POLLS SHOW MOST AMERICANS WANT MORE OIL AND GAS PRODUCTION
Western Energy Alliance had publicly released the findings of a national telephone survey of 1,000 high-performing voters evaluating public opinion about domestic oil and natural gas production and the industry practice of hydraulic fracturing. The results confirm voters nationwide support increased domestic energy development and recognize the economic benefits energy brings to our overall economy. Among the key findings, 87% of voters surveyed want domestic production to meet the growing demand for additional sources of energy and more than 78% of voters favor increased development of oil and natural gas in the United States, with 63% strongly favoring. Only 17% of voters oppose the increased development of oil and natural gas. Western Energy Alliance will carry this message to Washington D.C. next week along with 65 industry representatives, ranchers, county commissioners, state legislators, regulators, and others aimed at educating Congress and federal policymakers on the enormous economic and energy potential of the West.
PARKS AND WILDLIFE SAY LEAVE BABY ANIMALS ALONE
Despite the wintry weather in many parts of the state, spring is here, and with it comes the arrival of baby birds and mammals to Colorado. Colorado Parks and Wildlife is now reminding citizens that newborn wildlife may be found in their yards, along trails, or in open spaces, and the best advice is to leave them alone. Each year, Parks and Wildlife receives scores of calls from concerned people about wildlife that have been “abandoned” by adult animals. Many are tempted to “help” a young animal by picking it up or trying to feed it, however it is critical that people understand there is no substitute for their natural parents. Wildlife experts agree that it is quite normal for adult animals to leave their young in a safe place while they go forage for food. And often baby birds are learning to fly or fledging, near their nests when they are deemed abandoned. While well-meaning people sometimes gather up this baby wildlife and bring them to wildlife rehabilitation facilities, it is often the wrong thing to do. Wildlife officials say baby mammals are nearly scentless in order to prevent predators from finding them. When humans touch these animals, they are imparting them with a scent their adults will not recognize or even fear. This can result in true abandonment of healthy offspring. If you suspect a baby animal has been abandoned, call your local wildlife agency and report it.
ANOTHER GUN ACCESSORY MANUFACTURER LEAVES COLORADO
A company that makes gun sights and other firearms accessories says it’s pulling its core operations from Colorado following recent gun control measures and setting up shop in Laramie. HiViz Shooting Systems, based in Fort Collins, manufactures sights, recoil pads and other shooting accessories. The company’s management has been open about its dissatisfaction with recent Colorado gun control legislation. Wyoming Governor Matt Mead announced he welcomes HiViz to Wyoming. The governor’s office says the company intends to set up operations in Laramie with 14 employees with more to come later this year. Mead’s office has been courting firearms companies to relocate to Wyoming.
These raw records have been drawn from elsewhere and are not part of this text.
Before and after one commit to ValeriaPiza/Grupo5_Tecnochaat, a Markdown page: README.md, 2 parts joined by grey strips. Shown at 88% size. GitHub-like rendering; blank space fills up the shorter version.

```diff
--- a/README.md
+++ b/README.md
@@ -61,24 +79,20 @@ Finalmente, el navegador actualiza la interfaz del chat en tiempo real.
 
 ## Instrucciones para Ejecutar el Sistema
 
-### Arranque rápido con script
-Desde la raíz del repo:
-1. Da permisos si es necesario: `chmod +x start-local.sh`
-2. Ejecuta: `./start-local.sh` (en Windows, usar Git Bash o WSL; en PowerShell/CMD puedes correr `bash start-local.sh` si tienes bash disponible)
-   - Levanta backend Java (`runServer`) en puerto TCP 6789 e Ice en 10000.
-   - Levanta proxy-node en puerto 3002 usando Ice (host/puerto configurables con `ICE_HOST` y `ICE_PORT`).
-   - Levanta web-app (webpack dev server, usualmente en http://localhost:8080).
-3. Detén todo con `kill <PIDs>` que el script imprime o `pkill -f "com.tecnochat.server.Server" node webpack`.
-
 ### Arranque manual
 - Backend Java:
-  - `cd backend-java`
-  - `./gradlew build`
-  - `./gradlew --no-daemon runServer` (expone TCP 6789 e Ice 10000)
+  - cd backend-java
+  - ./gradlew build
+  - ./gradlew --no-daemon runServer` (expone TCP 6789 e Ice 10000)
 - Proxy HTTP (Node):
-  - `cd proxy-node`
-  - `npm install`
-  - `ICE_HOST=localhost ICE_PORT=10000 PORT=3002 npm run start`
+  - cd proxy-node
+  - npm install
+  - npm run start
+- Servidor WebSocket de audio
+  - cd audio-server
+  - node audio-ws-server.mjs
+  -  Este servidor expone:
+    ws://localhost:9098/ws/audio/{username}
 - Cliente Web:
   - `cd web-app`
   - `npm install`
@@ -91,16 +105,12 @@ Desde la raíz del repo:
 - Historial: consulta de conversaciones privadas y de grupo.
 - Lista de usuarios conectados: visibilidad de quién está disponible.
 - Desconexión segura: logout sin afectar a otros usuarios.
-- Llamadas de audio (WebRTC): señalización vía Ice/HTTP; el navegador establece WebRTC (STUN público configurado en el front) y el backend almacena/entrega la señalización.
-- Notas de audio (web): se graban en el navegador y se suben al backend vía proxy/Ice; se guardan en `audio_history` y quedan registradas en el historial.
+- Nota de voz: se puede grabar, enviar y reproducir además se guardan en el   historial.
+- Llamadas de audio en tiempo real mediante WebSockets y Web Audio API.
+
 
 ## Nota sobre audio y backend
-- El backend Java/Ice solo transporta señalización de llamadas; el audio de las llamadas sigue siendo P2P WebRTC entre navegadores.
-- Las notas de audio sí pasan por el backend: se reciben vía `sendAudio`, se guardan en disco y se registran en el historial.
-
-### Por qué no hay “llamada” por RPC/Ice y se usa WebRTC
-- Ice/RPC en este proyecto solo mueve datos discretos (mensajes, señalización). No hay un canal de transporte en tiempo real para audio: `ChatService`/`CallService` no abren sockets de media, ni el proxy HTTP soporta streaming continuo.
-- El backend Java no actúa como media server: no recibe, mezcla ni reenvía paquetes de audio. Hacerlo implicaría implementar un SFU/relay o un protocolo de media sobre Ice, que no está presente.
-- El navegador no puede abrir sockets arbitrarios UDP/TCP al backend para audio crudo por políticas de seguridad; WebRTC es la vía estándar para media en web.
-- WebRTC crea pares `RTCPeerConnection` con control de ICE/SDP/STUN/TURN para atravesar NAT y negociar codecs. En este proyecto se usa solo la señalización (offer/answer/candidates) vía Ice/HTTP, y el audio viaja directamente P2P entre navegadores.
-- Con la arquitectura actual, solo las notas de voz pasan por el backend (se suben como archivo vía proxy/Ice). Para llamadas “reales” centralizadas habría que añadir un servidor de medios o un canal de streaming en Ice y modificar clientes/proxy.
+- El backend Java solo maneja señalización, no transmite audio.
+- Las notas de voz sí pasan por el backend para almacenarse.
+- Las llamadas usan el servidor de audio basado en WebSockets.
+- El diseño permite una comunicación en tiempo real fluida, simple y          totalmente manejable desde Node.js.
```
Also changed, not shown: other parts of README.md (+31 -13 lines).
In high school sports:
In girls soccer:
Moffat County beat Grand Junction Central (1-0).
Steamboat goes to Summit for a double header. The first game starts at 10.
Moffat County goes to Roaring Fork for a double header, with the first game starting at 11.
In boys lacrosse:
Steamboat is home against Grand Junction at 11.
In girls lacrosse:
Steamboat hosts Durango at 10.
Hayden, Rangely, Steamboat, Soroco and Meeker go to Battle Mountain at 9.
Little Snake River Valley runs at the Shane Brock Invite in Lander at 9.